At the beginning of your period, or on your heaviest days, your blood is bright red as it is flowing fast and therefore has less time to oxidise. Often your blood will get darker as your period progresses, but some people may find that their blood remains bright red throughout.
DARK RED, BROWN. BLACK
Dark red, brown or black blood is the same as bright red blood, just a bit older. Dark red blood is common first thing in the morning when you have been lying down all night and blood has had time to oxidise. You will often have brown or black blood at the beginning and end of your period, when the blood is flowing more slowly so also has more time to oxidise.
Blood often appears pink when it mixes with your cervical fluid and becomes lighter as a result. This will happen when your period is light, often at the beginning or end.
However, pink blood can also be a sign of anaemia (low iron levels). This is because it is iron which makes blood appear red.
Pink vaginal discharge can also be a sign of perimenopause, as low oestrogen levels can lead to pink discharge.
Like pink blood, orange blood can simply be a result of cervical fluid mixing with your blood.
However, it can also be a sign of bacterial infection or an STI such as bacterial vaginosis. If orange blood, or abnormal discharge colour, is accompanied by symptoms such as a bad smell, itching, or pain during peeing or sex, it is important to go and see a doctor.
Grey period blood is normally a sign of infection. However, this blood colour can sometimes be harder to identify, so keep a look out for other symptoms listed above, such as a foul smell, itching and burning around the vagina, especially when you pee or have sex. Like orange blood, grey blood is often a sign of bacterial vaginosis, so you should go and see a doctor. It is usually easily treated by antibiotics.
WHAT ABOUT CLOTS?
Clots in your blood are normal, and you will often find them at the start of your period when the flow is heaviest, and the blood is bright or dark red. They are also very common as you approach the menopause. However, they can sometimes be a sign that you have Menorrhagia (very heavy periods).. If you have any of the following symptoms, or are simply concerned in any way, you should go and see a doctor. If they don’t listen or take your concerns seriously, ask to be referred to a specialist:
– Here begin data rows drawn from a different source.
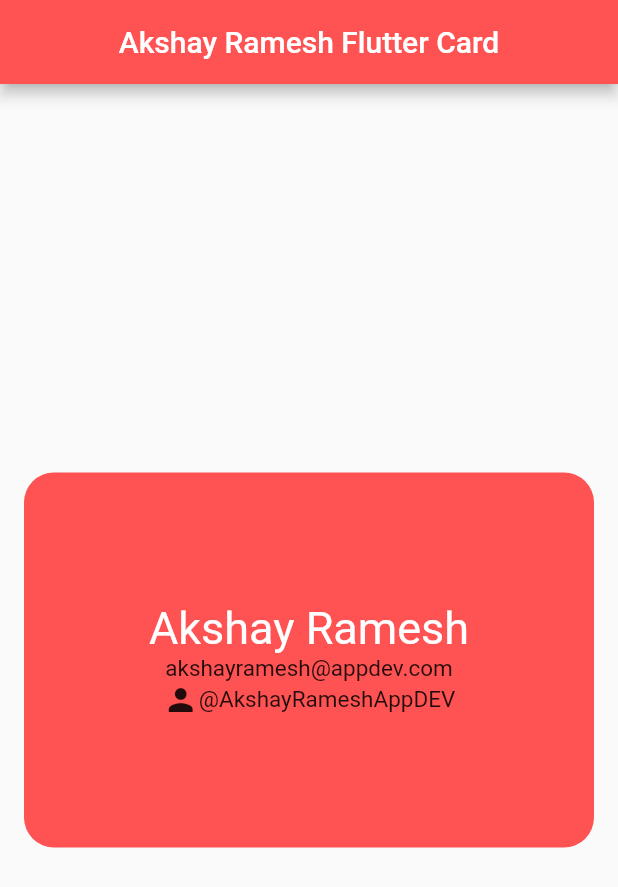
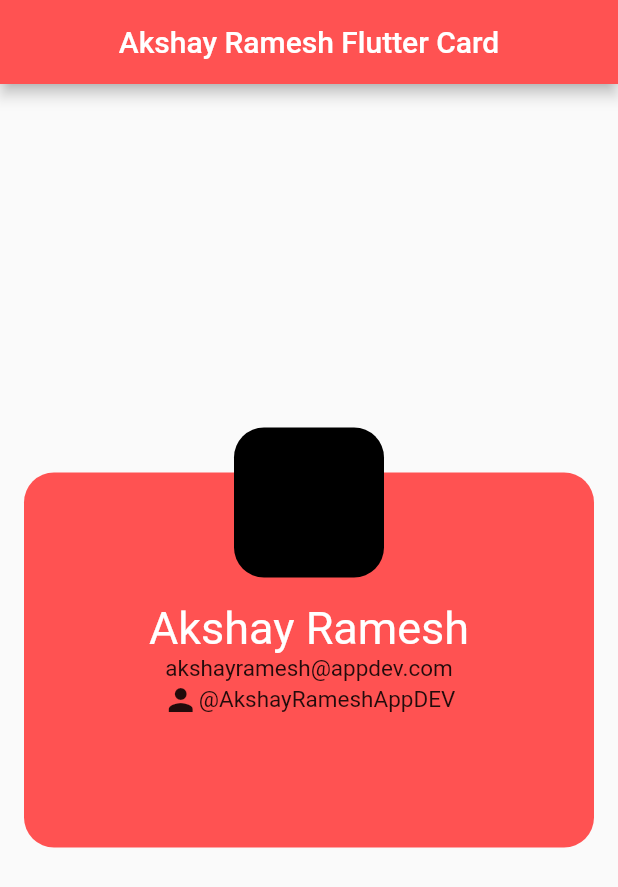
Before and after one commit to AkshayRameshAppDEV/My-Flutter-Card, a Flutter app: the screen it shows after launch, on a phone screen of 412 x 824 dp. Shown: the top 887 px of the screen. Run offline on Flutter 3.47's test engine with Material 2 defaults, Android fonts, the phone set to English and light mode, and no system bars.

Commit message:
Add profile image on top

```diff
--- a/my_flutter_card/lib/ui/FlutterCard.dart
+++ b/my_flutter_card/lib/ui/FlutterCard.dart
@@ -10,10 +10,13 @@ class FlutterCard extends StatelessWidget {
       appBar: AppBar(
           title: const Text("Akshay Ramesh Flutter Card"),
           centerTitle: true,
-            backgroundColor: Colors.redAccent
-          ),
+          backgroundColor: Colors.redAccent),
       body: Center(
-            child: Container(
+          child: Stack(
+        clipBehavior: Clip.none,
+        alignment: Alignment.topCenter,
+        children: [
+          Container(
               width: 380,
               height: 250,
               decoration: BoxDecoration(
@@ -21,21 +24,33 @@ class FlutterCard extends StatelessWidget {
                   borderRadius: BorderRadius.circular(20)),
               child: Column(
                 mainAxisAlignment: MainAxisAlignment.center,
-                  children:  <Widget>[
-                    const Text("Akshay Ramesh", style: TextStyle(fontSize: 30, color: Colors.white)),
-                    const Text("akshayramesh@appdev.com",style: TextStyle(fontSize: 15)),
+                children: <Widget>[
+                  const Text("Akshay Ramesh",
+                      style: TextStyle(fontSize: 30, color: Colors.white)),
+                  const Text("akshayramesh@appdev.com",
+                      style: TextStyle(fontSize: 15)),
                   Row(
                     mainAxisAlignment: MainAxisAlignment.center,
                     children: const [
                       Icon(Icons.person),
-                        Text("@AkshayRameshAppDEV", style: TextStyle(fontSize: 15))
+                      Text("@AkshayRameshAppDEV",
+                          style: TextStyle(fontSize: 15))
                     ],
                   )
                 ],
+              )),
+          Positioned(
+            bottom: 130,
+            child: Container(
+                width: 100,
+                height: 100,
+                margin: const EdgeInsets.all(50.0),
+                decoration: BoxDecoration(
+                    color: Colors.black,
+                    borderRadius: BorderRadius.circular(20))),
           )
-            )
-        ),
-      )
-    );
+        ],
+      )),
+    ));
   }
 }
```
Lines whose indentation alone changed are shown as unchanged.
- Very heavy periods
- Clots larger than a 10p coin
- Periods lasting longer than 7 days
- Needing to change a pad/tampon every 1 or 2 hours
- Feeling tired, short of breath, and lacking energy
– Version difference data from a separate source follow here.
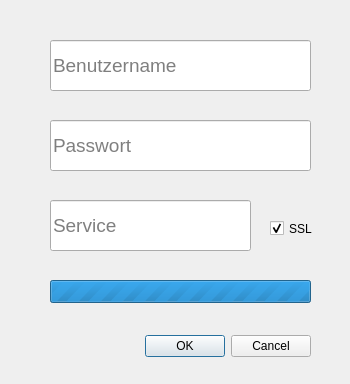
Before: the Qt Designer form src/logindialog.ui in eternalvr/qtmultidl, drawn with Qt 5.
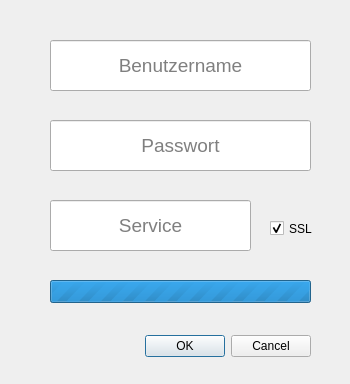
After: the same form once the commit is applied.

```diff
--- a/src/logindialog.ui
+++ b/src/logindialog.ui
@@ -10,6 +10,12 @@
     <height>384</height>
    </rect>
   </property>
+  <property name="sizePolicy">
+   <sizepolicy hsizetype="Fixed" vsizetype="Fixed">
+    <horstretch>0</horstretch>
+    <verstretch>0</verstretch>
+   </sizepolicy>
+  </property>
   <property name="windowTitle">
    <string>Dialog</string>
   </property>
@@ -46,9 +52,18 @@
      <pointsize>14</pointsize>
     </font>
    </property>
+   <property name="frame">
+    <bool>true</bool>
+   </property>
+   <property name="alignment">
+    <set>Qt::AlignCenter</set>
+   </property>
    <property name="placeholderText">
     <string>Benutzername</string>
    </property>
+   <property name="clearButtonEnabled">
+    <bool>false</bool>
+   </property>
   </widget>
   <widget class="QLineEdit" name="txtPassword">
    <property name="geometry">
@@ -64,9 +79,15 @@
      <pointsize>14</pointsize>
     </font>
    </property>
+   <property name="layoutDirection">
+    <enum>Qt::LeftToRight</enum>
+   </property>
    <property name="echoMode">
     <enum>QLineEdit::Password</enum>
    </property>
+   <property name="alignment">
+    <set>Qt::AlignCenter</set>
+   </property>
    <property name="placeholderText">
     <string>Passwort</string>
    </property>
@@ -110,6 +131,9 @@
    <property name="echoMode">
     <enum>QLineEdit::Normal</enum>
    </property>
+   <property name="alignment">
+    <set>Qt::AlignCenter</set>
+   </property>
    <property name="placeholderText">
     <string>Service</string>
    </property>
```
Left out of the diff: 2 changed lines with no effect on the pictures.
WHAT ABOUT SPOTTING?
Spotting is the term for light blood loss, and it typically occurs in-between periods Spotting outside of your period can be a symptom of a number of things, including:
- STIs such as chlamydia
- Hormonal contraceptives
- A tear to vaginal wall during sex
- PCOS (Polycystic ovary syndrome)
If you are pregnant, spotting – or brownish discharge – can also be a sign of a miscarriage or an ectopic pregnancy.
If you experience any spotting outside of your period you should go and speak to a doctor, and, as ever, if they don’t take your concerns seriously, insist on a referral to a specialist.
SO WHAT CAN MY BLOOD TELL ME?
It’s important to learn what is normal for you, and a period tracking app can really help with this, allowing you to log the colours and texture of your period blood (and discharge) on different days. It is normal for your period blood to vary between bright red and dark brown, and it can also be pink or black with no cause for concern. However, if the colour of your blood is very different to normal, you experience irregular spotting, very heavy bleeding, or your blood is pink, orange or grey whilst being accompanied by other symptoms, it is important to go and get checked out by a doctor.
One of the good things about FabLittleBag is that these sanitary bags are not only super easy to use, but are completely opaque so that no blood whatever the colour – is visible when disposing of your used tampon or pad.